## SUPPLIED MATERIAL
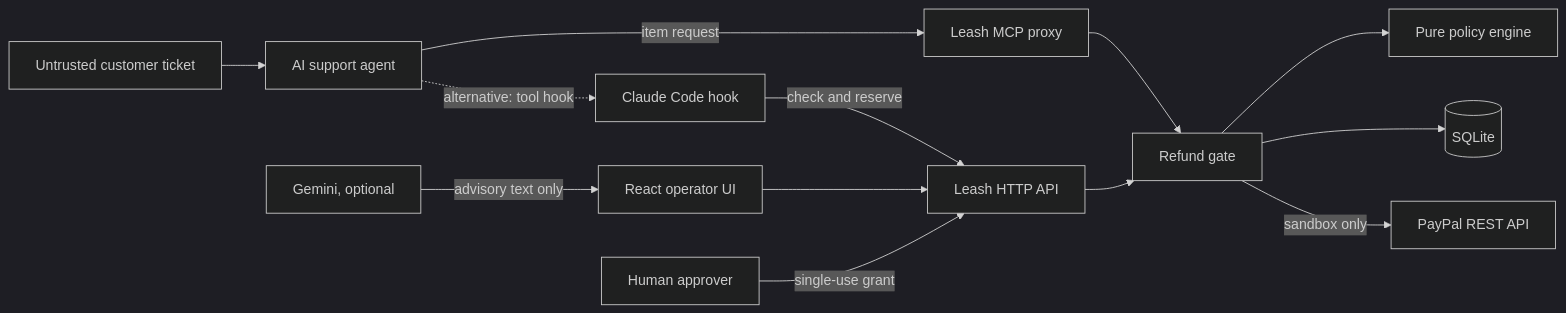
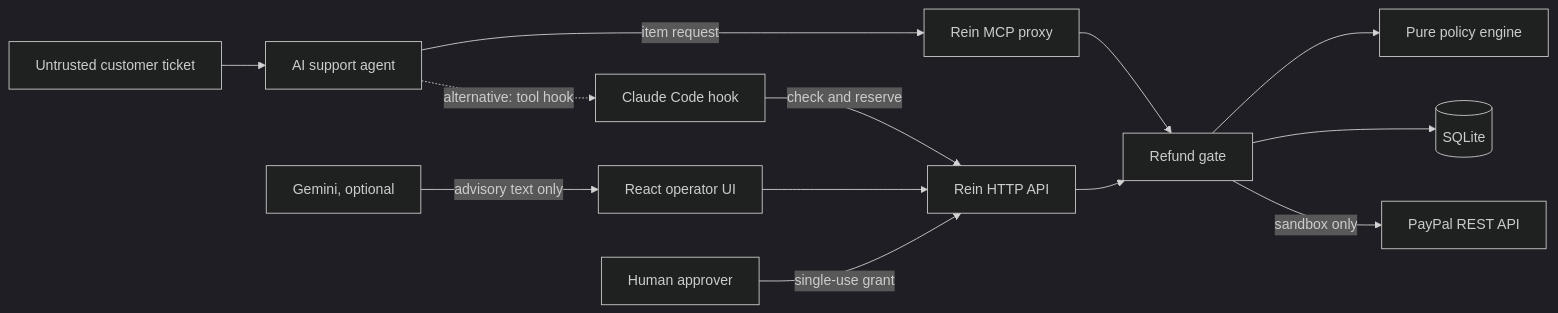
Before and after one commit to darkphoenix2208/REIN: the first of 2 diagrams in docs/Architecture/SYSTEM_ARCHITECTURE.md, drawn with Mermaid (dark theme). The commit also changed other lines of this file and 89 other files, not shown here.

First line of the commit message:
refactor(rename): Leash → Rein with LEASH_* fallbacks

````diff
--- a/docs/Architecture/SYSTEM_ARCHITECTURE.md
+++ b/docs/Architecture/SYSTEM_ARCHITECTURE.md
@@ -7,15 +7,15 @@
 ```mermaid
 flowchart LR
     Ticket[Untrusted customer ticket] --> Agent[AI support agent]
-    Agent -->|item request| Proxy[Leash MCP proxy]
+    Agent -->|item request| Proxy[Rein MCP proxy]
     Agent -.->|alternative: tool hook| Hook[Claude Code hook]
-    Hook -->|check and reserve| API[Leash HTTP API]
+    Hook -->|check and reserve| API[Rein HTTP API]
     Proxy --> Gate[Refund gate]
     API --> Gate
     UI[React operator UI] --> API
     Gate --> Policy[Pure policy engine]
     Gate --> DB[(SQLite)]
     Gate -->|sandbox only| PayPal[PayPal REST API]
     Human[Human approver] -->|single-use grant| API
     Gemini[Gemini, optional] -->|advisory text only| UI
 ```
````
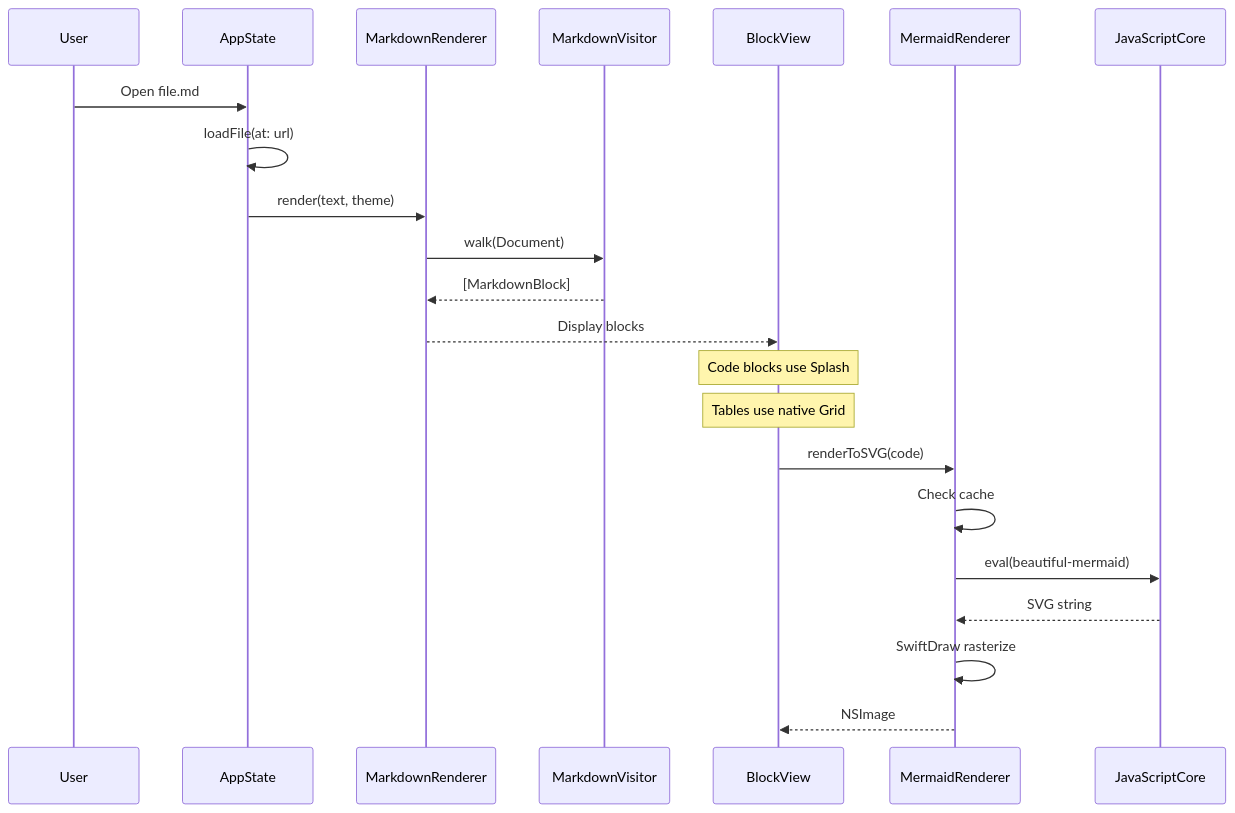
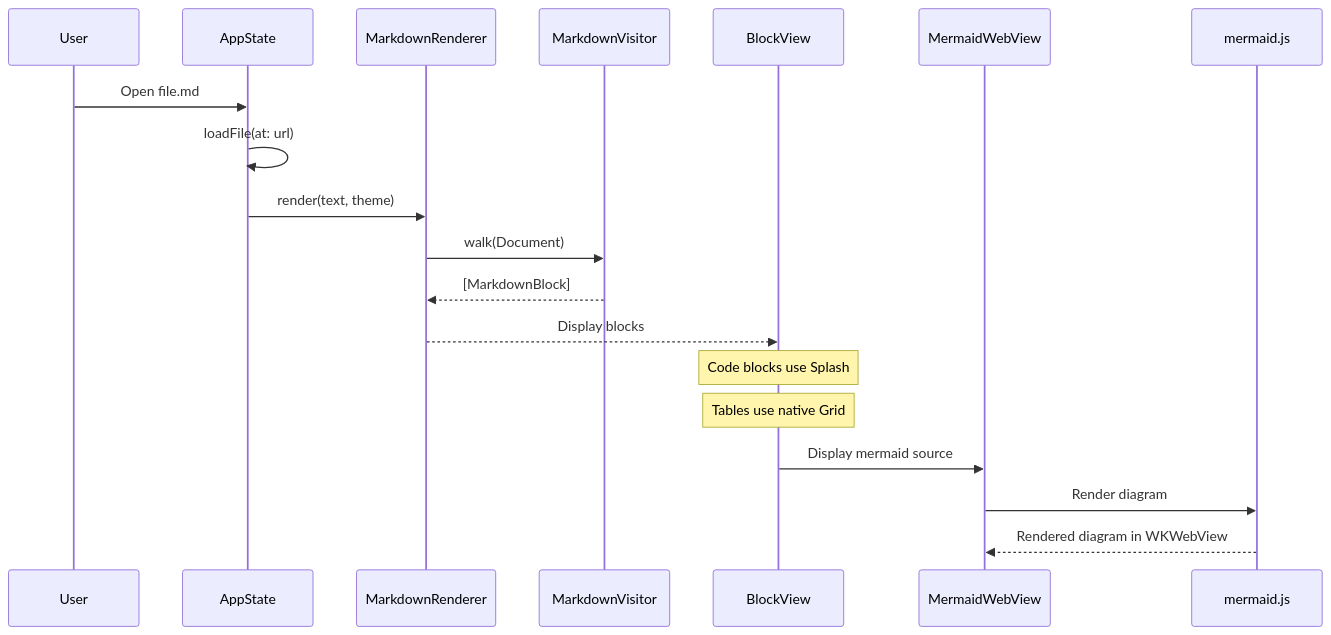
Before and after one commit to Jud/mkdn: the second of 2 diagrams in README.md, drawn with Mermaid. The commit also changed other lines of this file and 1 other file, not shown here.

First line of the commit message:
docs: update README and KB to reflect WKWebView Mermaid architecture

````diff
--- a/README.md
+++ b/README.md
@@ -133,27 +129,24 @@
 ```mermaid
 sequenceDiagram
     participant User
     participant App as AppState
     participant Parser as MarkdownRenderer
     participant Visitor as MarkdownVisitor
     participant View as BlockView
-    participant Mermaid as MermaidRenderer
-    participant JSC as JavaScriptCore
+    participant MWV as MermaidWebView
+    participant MJS as mermaid.js
 
     User->>App: Open file.md
     App->>App: loadFile(at: url)
     App->>Parser: render(text, theme)
     Parser->>Visitor: walk(Document)
     Visitor-->>Parser: [MarkdownBlock]
     Parser-->>View: Display blocks
 
     Note over View: Code blocks use Splash
     Note over View: Tables use native Grid
 
-    View->>Mermaid: renderToSVG(code)
-    Mermaid->>Mermaid: Check cache
-    Mermaid->>JSC: eval(beautiful-mermaid)
-    JSC-->>Mermaid: SVG string
-    Mermaid->>Mermaid: SwiftDraw rasterize
-    Mermaid-->>View: NSImage
+    View->>MWV: Display mermaid source
+    MWV->>MJS: Render diagram
+    MJS-->>MWV: Rendered diagram in WKWebView
 ```
````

## TASK OBJECTIVE
From the entries, report every line in which the string "changed" occurs.

## TASK ANSWER
Before and after one commit to darkphoenix2208/REIN: the first of 2 diagrams in docs/Architecture/SYSTEM_ARCHITECTURE.md, drawn with Mermaid (dark theme). The commit also changed other lines of this file and 89 other files, not shown here.
Before and after one commit to Jud/mkdn: the second of 2 diagrams in README.md, drawn with Mermaid. The commit also changed other lines of this file and 1 other file, not shown here.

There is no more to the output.